Originally published in 1971, this report presents Dr Jánossy’s attempt to demonstrate that all post-war economic ‘miracles’ lasted only until production levels reached the levels they should have done had there been no war and concludes that economic development is extremely consistent. Jánossy also provides a detailed growth theory which suggests that this consistency is reached purely by the development of mankind and occupational structure rather than research or capital development. This title will be of interest to students of Business and Economics.
Table of Contents

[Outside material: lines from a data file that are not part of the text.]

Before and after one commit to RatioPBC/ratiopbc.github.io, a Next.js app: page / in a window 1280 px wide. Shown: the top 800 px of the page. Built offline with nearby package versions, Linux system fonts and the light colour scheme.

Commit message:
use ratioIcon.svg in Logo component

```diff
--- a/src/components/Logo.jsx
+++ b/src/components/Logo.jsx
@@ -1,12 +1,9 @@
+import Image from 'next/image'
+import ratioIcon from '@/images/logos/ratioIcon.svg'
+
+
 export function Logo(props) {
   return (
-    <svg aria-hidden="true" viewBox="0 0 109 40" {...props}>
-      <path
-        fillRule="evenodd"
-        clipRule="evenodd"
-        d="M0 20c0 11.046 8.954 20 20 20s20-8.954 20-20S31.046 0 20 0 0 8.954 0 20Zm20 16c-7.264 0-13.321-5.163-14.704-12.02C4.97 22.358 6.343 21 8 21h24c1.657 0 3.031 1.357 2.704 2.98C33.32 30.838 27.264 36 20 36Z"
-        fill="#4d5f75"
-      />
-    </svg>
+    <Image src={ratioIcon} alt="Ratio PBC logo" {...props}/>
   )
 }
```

Preface; Introduction; Part 1; 1. All Economic Miracles are Reconstruction Periods 2. The End of the Japanese Economic Miracle 3. The Economic Miracle in the Federal Republic of Germany 4. The Economic Development of the Soviet Union, Its Trendline, and Two Reconstruction Periods 5. Deviations from the "Classical" Reconstruction Period 6. Evaluating Indices of Economic Development; Part 2; 7. The Stability of the Trendline as a Point of Departure for Analysis 8. Research and Development 9. The Diffusion of Innovations 10. The Quantity of Embodied Labor 11. Investment in Machinery and Equipment and Increased Productivity 12. Construction Activity and Progress 13. Labor Power and Progress 14. The Tension that Underlies Progress and the Bond that Limits its Tempo; Appendix A. Statistical Sources; Appendix B. Notes for Diagrams